___ Given data

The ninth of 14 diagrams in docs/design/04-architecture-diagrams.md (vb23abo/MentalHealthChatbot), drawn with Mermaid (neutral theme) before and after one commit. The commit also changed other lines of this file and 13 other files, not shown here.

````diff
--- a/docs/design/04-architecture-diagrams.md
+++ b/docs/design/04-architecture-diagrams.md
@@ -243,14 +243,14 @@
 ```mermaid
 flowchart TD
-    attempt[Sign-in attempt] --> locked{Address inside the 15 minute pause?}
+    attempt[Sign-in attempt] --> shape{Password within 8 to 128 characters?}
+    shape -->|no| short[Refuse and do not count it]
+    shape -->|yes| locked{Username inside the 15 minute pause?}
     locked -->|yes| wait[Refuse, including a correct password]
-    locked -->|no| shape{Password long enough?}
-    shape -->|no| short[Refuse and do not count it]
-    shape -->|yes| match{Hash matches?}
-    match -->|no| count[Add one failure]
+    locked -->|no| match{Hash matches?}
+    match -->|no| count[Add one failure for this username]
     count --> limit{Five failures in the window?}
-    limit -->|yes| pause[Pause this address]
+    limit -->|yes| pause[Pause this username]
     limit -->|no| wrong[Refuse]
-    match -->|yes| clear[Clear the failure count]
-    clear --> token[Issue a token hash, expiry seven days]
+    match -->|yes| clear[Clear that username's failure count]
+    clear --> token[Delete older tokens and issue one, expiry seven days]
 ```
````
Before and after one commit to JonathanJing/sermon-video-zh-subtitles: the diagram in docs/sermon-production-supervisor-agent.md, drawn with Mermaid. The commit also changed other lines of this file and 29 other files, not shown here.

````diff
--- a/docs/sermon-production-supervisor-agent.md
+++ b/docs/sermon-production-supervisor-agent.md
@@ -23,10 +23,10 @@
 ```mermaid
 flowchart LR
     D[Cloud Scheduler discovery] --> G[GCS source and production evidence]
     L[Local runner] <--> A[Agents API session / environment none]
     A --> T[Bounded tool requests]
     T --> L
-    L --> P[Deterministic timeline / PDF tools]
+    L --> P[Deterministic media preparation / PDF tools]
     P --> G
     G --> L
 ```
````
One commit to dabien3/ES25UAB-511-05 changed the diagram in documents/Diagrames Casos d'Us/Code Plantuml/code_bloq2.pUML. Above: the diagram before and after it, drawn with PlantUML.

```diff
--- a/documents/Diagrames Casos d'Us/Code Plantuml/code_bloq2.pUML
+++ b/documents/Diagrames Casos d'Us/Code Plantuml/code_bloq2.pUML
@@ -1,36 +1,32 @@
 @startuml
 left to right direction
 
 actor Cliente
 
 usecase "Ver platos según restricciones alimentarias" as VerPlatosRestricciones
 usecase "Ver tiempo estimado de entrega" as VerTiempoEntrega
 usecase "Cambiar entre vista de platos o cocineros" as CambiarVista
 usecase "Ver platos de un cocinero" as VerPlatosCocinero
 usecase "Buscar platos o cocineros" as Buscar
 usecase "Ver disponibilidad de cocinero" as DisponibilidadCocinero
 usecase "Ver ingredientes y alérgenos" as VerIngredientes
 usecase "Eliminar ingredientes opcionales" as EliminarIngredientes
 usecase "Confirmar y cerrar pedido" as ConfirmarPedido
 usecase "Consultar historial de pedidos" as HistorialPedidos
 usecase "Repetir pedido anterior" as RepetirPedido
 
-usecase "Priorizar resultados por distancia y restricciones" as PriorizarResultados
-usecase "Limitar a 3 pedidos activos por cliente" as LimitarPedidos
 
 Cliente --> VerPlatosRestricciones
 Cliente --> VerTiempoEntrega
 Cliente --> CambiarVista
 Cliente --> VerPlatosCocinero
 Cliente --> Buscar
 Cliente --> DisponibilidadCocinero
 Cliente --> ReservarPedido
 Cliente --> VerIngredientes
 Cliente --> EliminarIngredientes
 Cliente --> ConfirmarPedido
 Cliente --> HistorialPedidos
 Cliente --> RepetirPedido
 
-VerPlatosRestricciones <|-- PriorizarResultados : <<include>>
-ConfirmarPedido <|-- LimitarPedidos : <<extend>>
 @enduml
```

______

**Brief:**
Please give the number of lines with "count" in the entries above, and write no other text.

**Response to the task:**
7